### PROBLEM STATEMENT
Whenever a line of the records below contains the word "BlogTableItem", copy that line.

### ENTRIES PROVIDED
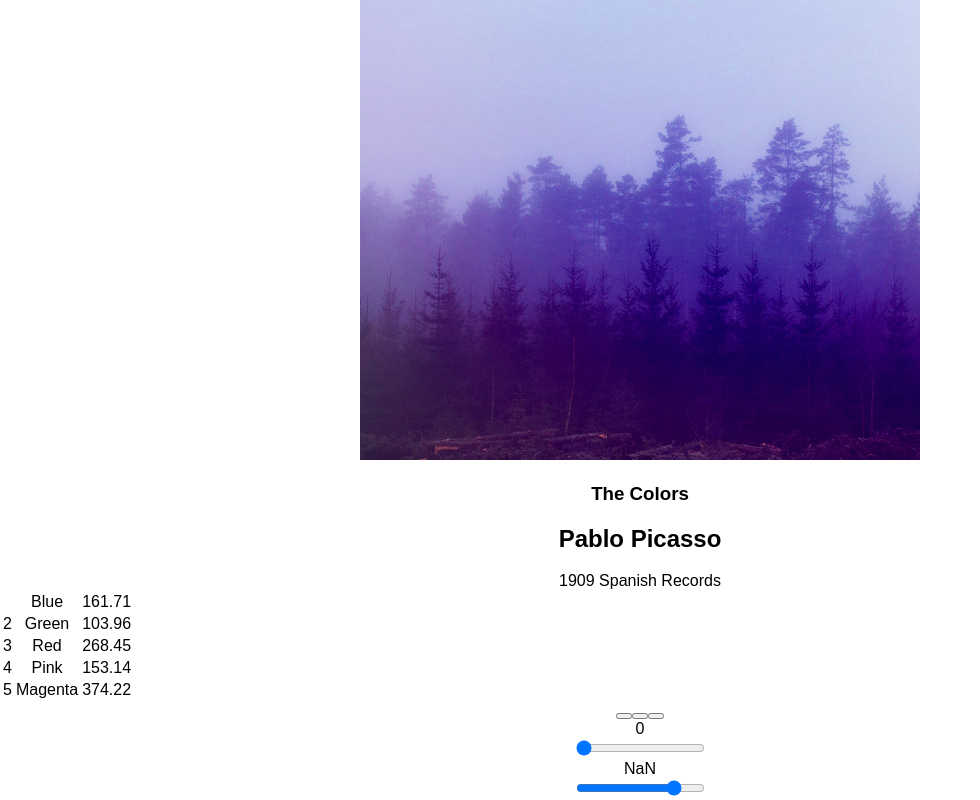
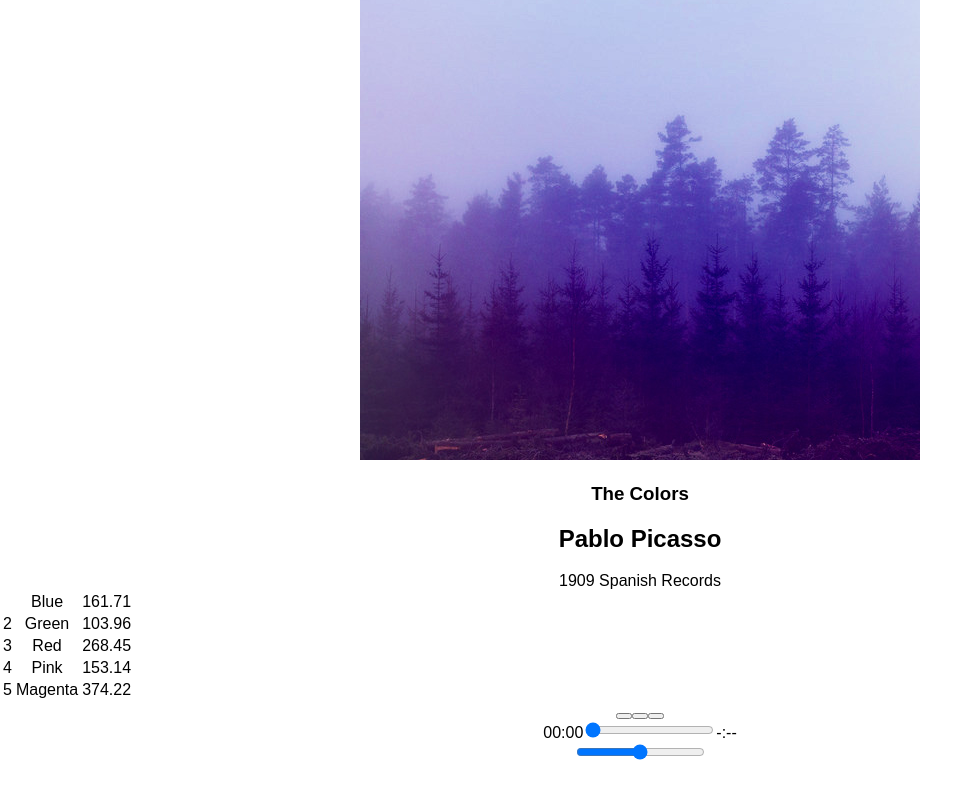
Before and after one commit to NG-Rich/bloc-jams-react, a React (Create React App) app: page /album/the-colors in a window 1280 px wide. Shown: the part 198-998 px from the top of the page, without its empty margins (0-980 px from the left). After the commit the page ends 962 px from the top, so only its background shows below. Built offline with nearby package versions, Linux system fonts and the light colour scheme; the HTML template or start-up script is replaced by a standard one.

Commit message:
assignment 9 completed

```diff
--- a/src/components/Album.js
+++ b/src/components/Album.js
@@ -14,6 +14,7 @@ class Album extends Component {
     album: album,
     currentSong : album.songs[0],
     currentTime: 0,
+    currentVolume: 0.8,
     duration: album.songs[0].duration,
     isPlaying: false,
     isHovered: null
@@ -30,16 +31,21 @@ componentDidMount() {
     },
     durationchange: e => {
       this.setState({ duration: this.audioElement.duration });
+    },
+    volumechange: e => {
+      this.setState({ currentVolume: this.audioElement.currentVolume });
     }
   };
   this.audioElement.addEventListener('timeupdate', this.eventListeners.timeupdate);
   this.audioElement.addEventListener('durationchange', this.eventListeners.durationchange);
+  this.audioElement.addEventListener('volumechange', this.eventListeners.volumechange);
 }
 
 componentWillUnmount() {
   this.audioElement.src = null;
   this.audioElement.removeEventListener('timeupdate', this.eventListeners.timeupdate);
   this.audioElement.removeEventListener('durationchange', this.eventListeners.durationchange);
+
 }
 
 play() {
@@ -73,12 +79,33 @@ handleTimeChange(e) {
   this.setState({ currentTime: newTime });
 }
 
+handleVolumeChange(e) {
+  const newVolume = e.target.value;
+  this.audioElement.volume = newVolume;
+  this.setState({ currentVolume: newVolume });
+}
+
 handleMouseEnter() {
   this.setState({ isHovered: true });
 }
 
 handleMouseLeave() {
   this.setState({ isHovered: null  });
+}
+
+formatTime(time) {
+  let timeString;
+  let timeSeconds = Math.floor(time % 60);
+
+  if (time > 60) {
+    timeString = Math.floor(time/60).toString() + ((time%60) < 10 ? ':0' + timeSeconds.toString() : ':' + timeSeconds.toString());
+  }else if (time <= 60) {
+    timeString = '00:' + (time < 10 ? '0' + timeSeconds.toString() : timeSeconds.toString());
+  }else {
+    timeString = '-:--';
+  }
+
+  return timeString;
 }
 
 renderButton(song, index) {
@@ -152,11 +179,13 @@ handleNextClick() {
           isPlaying={this.state.isPlaying}
           currentSong={this.state.currentSong}
           currentTime={this.audioElement.currentTime}
+          formatTime={(time) => this.formatTime(time)}
           duration={this.audioElement.duration}
           handleSongClick={() => this.handleSongClick(this.state.currentSong)}
           handlePrevClick={() => this.handlePrevClick()}
           handleNextClick={() => this.handleNextClick()}
           handleTimeChange={(e) => this.handleTimeChange(e)}
+          handleVolumeChange={(e) => this.handleVolumeChange(e)}
         />
       </section>
     );
--- a/src/components/PlayerBar.js
+++ b/src/components/PlayerBar.js
@@ -16,7 +16,8 @@ class PlayerBar extends Component {
           </button>
         </section>
         <section id='time-control'>
-          <div className='current-time'>{this.props.currentTime}</div>
+          <div>
+            {this.props.formatTime(this.props.currentTime)}
               <input
                 type='range'
                 className='seek-bar'
@@ -26,12 +27,23 @@ class PlayerBar extends Component {
                 step='0.01'
                 onChange={this.props.handleTimeChange}
               />
-          <div className='total-time'>{this.props.duration}</div>
+            {this.props.formatTime(this.props.duration)}
+          </div>
         </section>
         <section id='volume-control'>
-          <div className='icon ion-volume-low'></div>
-          <input type='range' className='seek-bar' value='80' />
-          <div className='icon ion-volume-high'></div>
+          <div>
+            <ion-icon name='volume-low'></ion-icon>
+              <input
+                type='range'
+                className='seek-bar'
+                max='1'
+                min='0'
+                step='0.01'
+                value={this.props.currentVolume}
+                onChange={this.props.handleVolumeChange}
+              />
+            <ion-icon name="volume-high"></ion-icon>
+          </div>
         </section>
       </section>
     );
```
Lines whose indentation alone changed are shown as unchanged.
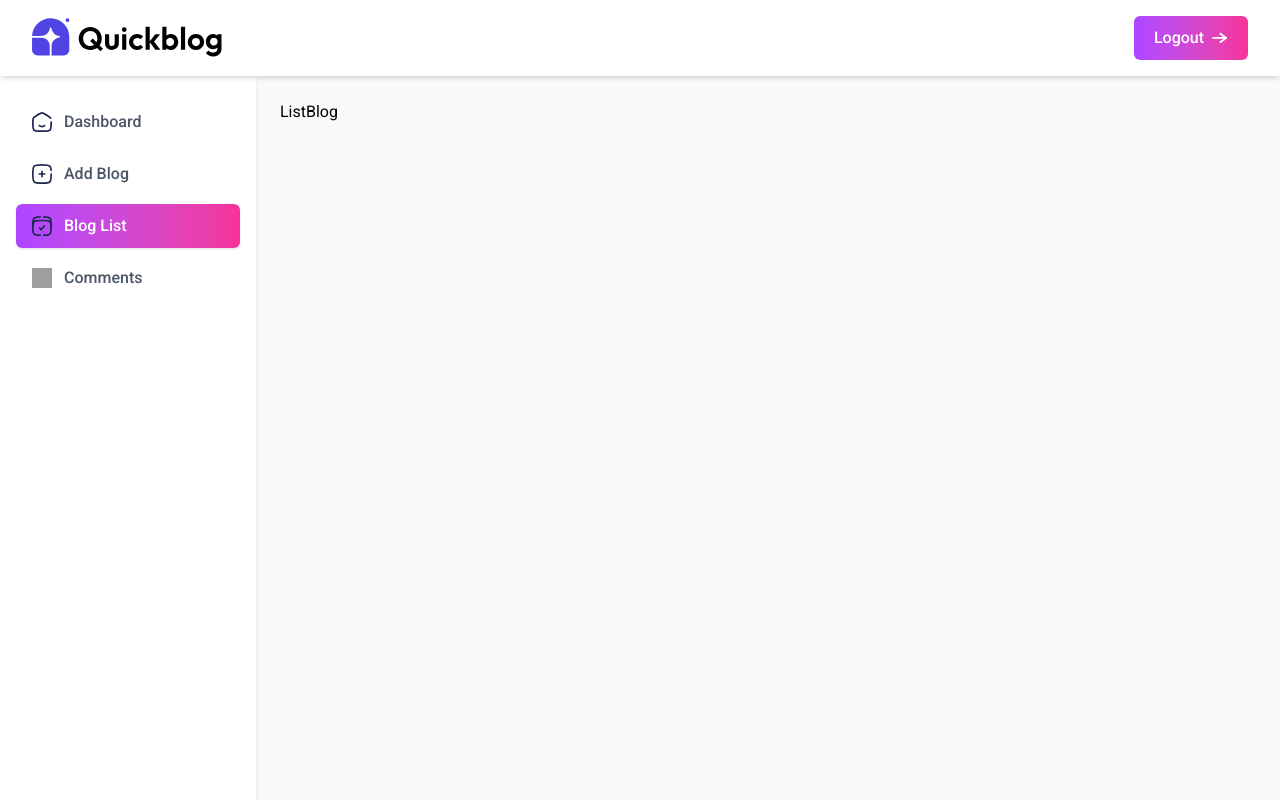
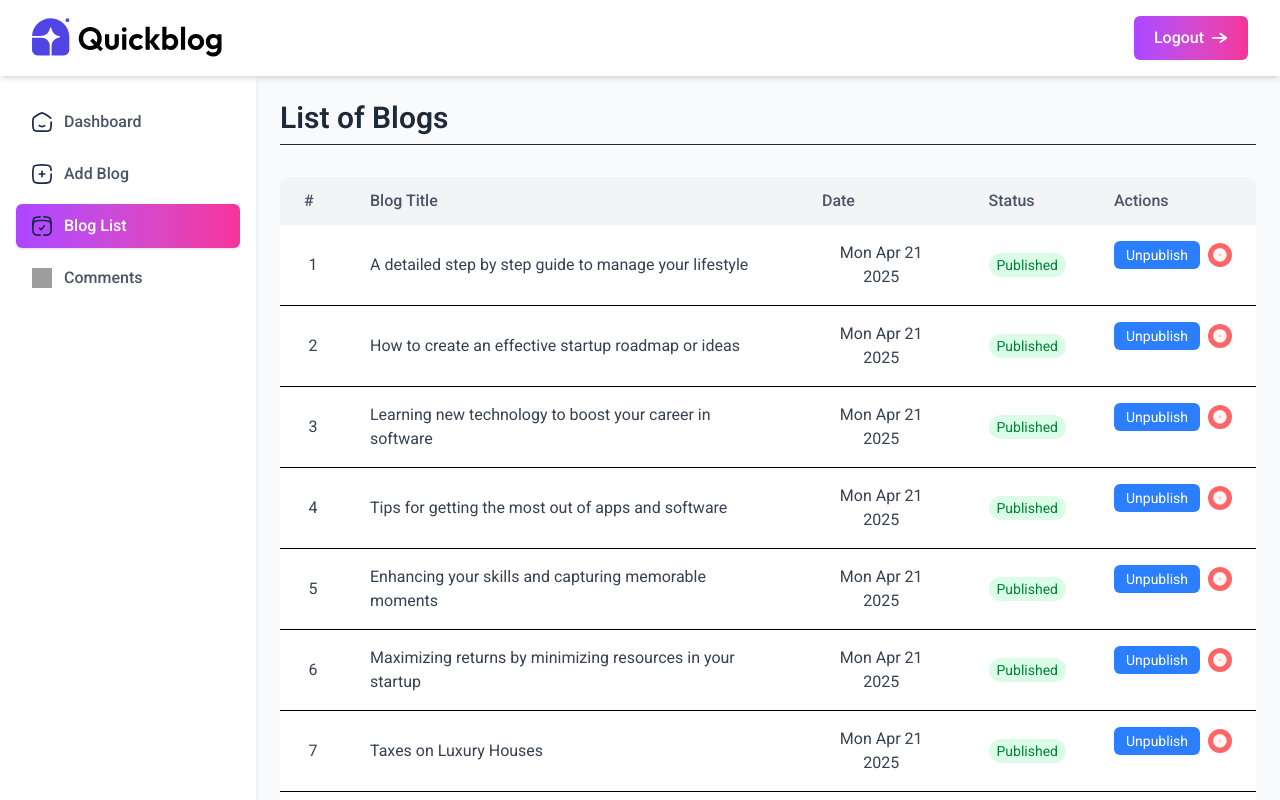
Before and after one commit to IrianB/QuickBlog, a React (Vite) app in the folder fe/: page /admin/list in a window 1280 px wide. Shown: the top 800 px of the page. Built offline with nearby package versions, Linux system fonts and the light colour scheme; grey boxes are pictures that could not be loaded.

Commit message:
add ListBlog.jsx

```diff
--- a/fe/src/components/admin/BlogTableItem.jsx
+++ b/fe/src/components/admin/BlogTableItem.jsx
@@ -6,29 +6,29 @@ const BlogTableItem = ({ blog, index, fetchBlog }) => {
   const BlogDate = new Date(createdAt);
 
   return (
-        <tr className="border-b hover:bg-gray-50 transition-colors duration-200">
-            <th className="py-4 px-6 text-gray-700">{index + 1}</th>
-            <td className="py-4 px-6 text-gray-700">{title}</td>
+    <tr className="border-b hover:bg-gray-50 transition-colors duration-200 text-center">
+  <td className="py-4 px-6 text-gray-700">{index + 1}</td>
+  <td className="py-4 px-6 text-gray-700 text-left">{title}</td>
   <td className="py-4 px-6 text-gray-700">{BlogDate.toDateString()}</td>
   <td className="py-4 px-6">
-                <span className={`px-2 py-1 rounded-full text-sm ${isPublished ? 'bg-green-100 text-green-700' : 'bg-yellow-100 text-yellow-700'
-                    }`}>
+    <span
+      className={`px-2 py-1 rounded-full text-sm ${
+        isPublished
+          ? 'bg-green-100 text-green-700'
+          : 'bg-yellow-100 text-yellow-700'
+      }`}
+    >
       {isPublished ? 'Published' : 'Unpublished'}
     </span>
   </td>
-            <td className="py-4 px-6 flex items-center gap-2">
+  <td className="py-4 px-6 flex items-center justify-center gap-2">
     <button className="px-3 py-1 bg-blue-500 text-white rounded-md text-sm hover:bg-blue-600 transition">
       {isPublished ? 'Unpublish' : 'Publish'}
     </button>
-                <div
-                    className="w-6 h-6 flex items-center justify-center bg-red-400 hover:bg-red-500 rounded-full cursor-pointer transition"
-                >
+    <div className="w-6 h-6 flex items-center justify-center bg-red-400 hover:bg-red-500 rounded-full cursor-pointer transition">
       <img src={assets.cross_icon} alt="Delete" className="w-3.5 h-3.5" />
     </div>
   </td>
-
-
-
 </tr>
   )
 }
--- a/fe/src/pages/admin/Dashboard.jsx
+++ b/fe/src/pages/admin/Dashboard.jsx
@@ -69,16 +69,16 @@ const Dashboard = () => {
             <table className="min-w-full bg-white shadow-md rounded-lg overflow-hidden">
               <thead className="bg-gray-100">
                 <tr>
-                  <th className="py-3 px-6 text-left text-gray-600 font-medium">#</th>
-                  <th className="py-3 px-6 text-left text-gray-600 font-medium">Blog Title</th>
-                  <th className="py-3 px-6 text-left text-gray-600 font-medium">Date</th>
-                  <th className="py-3 px-6 text-left text-gray-600 font-medium">Status</th>
-                  <th className="py-3 px-6 text-left text-gray-600 font-medium">Actions</th>
+                  <th className="py-4 px-6 text-center text-gray-600 font-medium">#</th>
+                  <th className="py-4 px-6 text-left text-gray-600 font-medium">Blog Title</th>
+                  <th className="py-4 px-6 text-center text-gray-600 font-medium">Date</th>
+                  <th className="py-4 px-6 text-center text-gray-600 font-medium">Status</th>
+                  <th className="py-4 px-6 text-center text-gray-600 font-medium">Actions</th>
                 </tr>
               </thead>
               <tbody>
-                {dashboardData.recentBlogs.map((blog, index)=> {
-                  return <BlogTableItem key={blog._id} blog={blog} fetchBlog={fetchData} index={index}/>
+                {dashboardData.recentBlogs.map((blog, index) => {
+                  return <BlogTableItem key={blog._id} blog={blog} fetchBlog={fetchData} index={index} />
                 })}
               </tbody>
             </table>
--- a/fe/src/pages/admin/ListBlog.jsx
+++ b/fe/src/pages/admin/ListBlog.jsx
@@ -1,8 +1,46 @@
-import React from 'react'
+import React, { useEffect, useState } from 'react'
+import { blog_data } from '../../assets/assets'
+import BlogTableItem from '../../components/admin/BlogTableItem'
+
 
 const ListBlog = () => {
+
+  const [blogs, setBlogs] = useState([])
+
+  const fetchBlogs = async () => {
+    setBlogs(blog_data)
+  }
+
+  useEffect(() => {
+    fetchBlogs()
+  }, [])
+
   return (
-    <div>ListBlog</div>
+    <div>
+      <h1 className="text-3xl font-semibold text-gray-800 mb-6 border-b pb-2">
+        List of Blogs
+      </h1>
+
+      <div className="overflow-x-auto mt-8">
+        <table className="min-w-full bg-white shadow-md rounded-lg overflow-hidden">
+          <thead className="bg-gray-100">
+            <tr>
+              <th className="py-3 px-6 text-left text-gray-600 font-medium">#</th>
+              <th className="py-3 px-6 text-left text-gray-600 font-medium">Blog Title</th>
+              <th className="py-3 px-6 text-left text-gray-600 font-medium">Date</th>
+              <th className="py-3 px-6 text-left text-gray-600 font-medium">Status</th>
+              <th className="py-3 px-6 text-left text-gray-600 font-medium">Actions</th>
+            </tr>
+          </thead>
+          <tbody>
+            {blogs.map((blog, index) => {
+              return <BlogTableItem key={blog._id} blog={blog} fetchBlog={fetchBlogs} index={index} />
+            })}
+          </tbody>
+        </table>
+      </div>
+
+    </div>
   )
 }
 
```
Lines whose indentation alone changed are shown as unchanged.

### ANSWER AREA
--- a/fe/src/components/admin/BlogTableItem.jsx
+++ b/fe/src/components/admin/BlogTableItem.jsx
@@ -6,29 +6,29 @@ const BlogTableItem = ({ blog, index, fetchBlog }) => {
-                  return <BlogTableItem key={blog._id} blog={blog} fetchBlog={fetchData} index={index}/>
+                  return <BlogTableItem key={blog._id} blog={blog} fetchBlog={fetchData} index={index} />
+import BlogTableItem from '../../components/admin/BlogTableItem'
+              return <BlogTableItem key={blog._id} blog={blog} fetchBlog={fetchBlogs} index={index} />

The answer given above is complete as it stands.